▶ [Screenshot and code edit data]
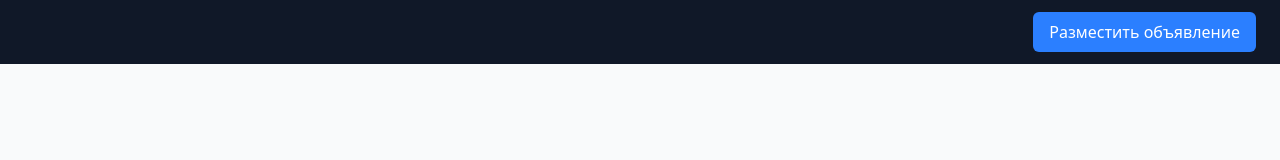
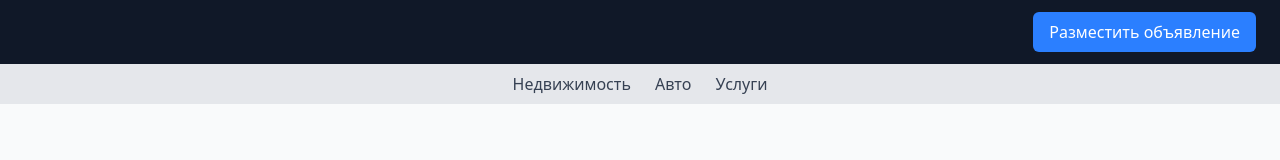
Before and after one commit to yana-pavlova/avito-clone, a React app in the folder client/: page / in a window 1280 px wide. Shown: the top 160 px of the page. Built offline with nearby package versions, Linux system fonts and the light colour scheme; no server answers.

Commit message:
feat: add category search functionality

```diff
--- a/client/src/components/header/Header.tsx
+++ b/client/src/components/header/Header.tsx
@@ -2,20 +2,36 @@ import { ChangeEvent, useState } from 'react'
 import { Link } from 'react-router-dom'
 import { useSearchContext } from '../../store/searchContext'
 import { useDebounce } from '../../useDebounce'
+import { ItemType } from '../../types/types'
 
 export const Header = () => {
   const [menuOpen, setMenuOpen] = useState(false)
-  const { setSearchInput } = useSearchContext()
+  const [activeCategory, setActiveCategory] = useState<string | null>(null)
+
+  const { setSearchInput, setSearchCategory } = useSearchContext()
 
   const debouncedSetSearchTerm = useDebounce(
     (e: ChangeEvent<HTMLInputElement>) => {
+      if (e.target.value.length > 3) {
         setSearchInput(e.target.value)
+      }
     },
     300
   )
 
+  const handleCategorySearch = (e: React.MouseEvent<HTMLSpanElement>) => {
+    const target = e.target as HTMLSpanElement
+
+    if (target) {
+      const category = (target.dataset.category as ItemType) || null
+      setActiveCategory(category)
+      setSearchCategory(category)
+    }
+  }
+
   return (
-    <header className="min-w-[320px] max-w-[2200px] mx-auto w-full bg-gray-900 text-white py-3 px-6 flex items-center justify-between">
+    <header className="min-w-[320px] max-w-[2200px] mx-auto w-full">
+      <div className="w-full bg-gray-900 text-white py-3 px-6 flex items-center justify-between">
         <button
           className="hidden max-[767px]:block text-white"
           onClick={() => setMenuOpen(!menuOpen)}
@@ -63,6 +79,22 @@ export const Header = () => {
         >
           Разместить объявление
         </Link>
+      </div>
+
+      <div className="w-full bg-gray-200 text-gray-700 py-2 px-6 flex justify-center gap-6">
+        {['Недвижимость', 'Авто', 'Услуги'].map((category) => (
+          <span
+            key={category}
+            data-category={category}
+            onClick={handleCategorySearch}
+            className={`hover:text-gray-500 cursor-pointer ${
+              activeCategory === category ? 'font-bold' : ''
+            }`}
+          >
+            {category}
+          </span>
+        ))}
+      </div>
     </header>
   )
 }
--- a/client/src/pages/ListPage/ListPage.tsx
+++ b/client/src/pages/ListPage/ListPage.tsx
@@ -6,15 +6,23 @@ import { useSearchContext } from '../../store/searchContext'
 
 export const ListPage = () => {
   const [currentPage, setCurrentPage] = useState(1)
+  const [filteredItems, setFilteredItems] = useState<Item[]>([])
 
   const { data: items, error, isLoading } = useGetItemsQuery()
+  const { searchInput, searchCategory } = useSearchContext()
 
-  const { searchInput } = useSearchContext()
-
-  const filteredItems =
-    items?.filter((el) => {
-      return el.name.toLowerCase().includes(searchInput.toLowerCase().trim())
-    }) || []
+  useEffect(() => {
+    let newFilteredItems =
+      items?.filter((el) => {
+        return el.name.toLowerCase().includes(searchInput.toLowerCase().trim())
+      }) || []
+    if (searchCategory) {
+      newFilteredItems = newFilteredItems.filter((el) => {
+        return el.type.toLowerCase() === searchCategory.toLowerCase()
+      })
+    }
+    setFilteredItems(newFilteredItems)
+  }, [items, searchInput, searchCategory])
 
   const itemsPerPage = 5
   const totalPages = filteredItems.length
--- a/client/src/store/searchContext.tsx
+++ b/client/src/store/searchContext.tsx
@@ -1,8 +1,11 @@
 import { createContext, useContext, useState } from 'react'
+import { ItemType } from '../types/types'
 
 interface SearchContextType {
   searchInput: string
   setSearchInput: (term: string) => void
+  searchCategory: ItemType | null
+  setSearchCategory: (term: ItemType) => void
 }
 
 const SearchContext = createContext<SearchContextType | null>(null)
@@ -11,9 +14,12 @@ export const SearchProvider: React.FC<{ children: React.ReactNode }> = ({
   children,
 }) => {
   const [searchInput, setSearchInput] = useState('')
+  const [searchCategory, setSearchCategory] = useState<ItemType | null>(null)
 
   return (
-    <SearchContext.Provider value={{ searchInput, setSearchInput }}>
+    <SearchContext.Provider
+      value={{ searchInput, setSearchInput, searchCategory, setSearchCategory }}
+    >
       {children}
     </SearchContext.Provider>
   )
```
Lines whose indentation alone changed are shown as unchanged.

▶ [Action item] Look over the records above and filter for each line with the word "import".

▶ [Answer to this problem]
@@ -2,20 +2,36 @@ import { ChangeEvent, useState } from 'react'
 import { Link } from 'react-router-dom'
 import { useSearchContext } from '../../store/searchContext'
 import { useDebounce } from '../../useDebounce'
+import { ItemType } from '../../types/types'
@@ -6,15 +6,23 @@ import { useSearchContext } from '../../store/searchContext'
 import { createContext, useContext, useState } from 'react'
+import { ItemType } from '../types/types'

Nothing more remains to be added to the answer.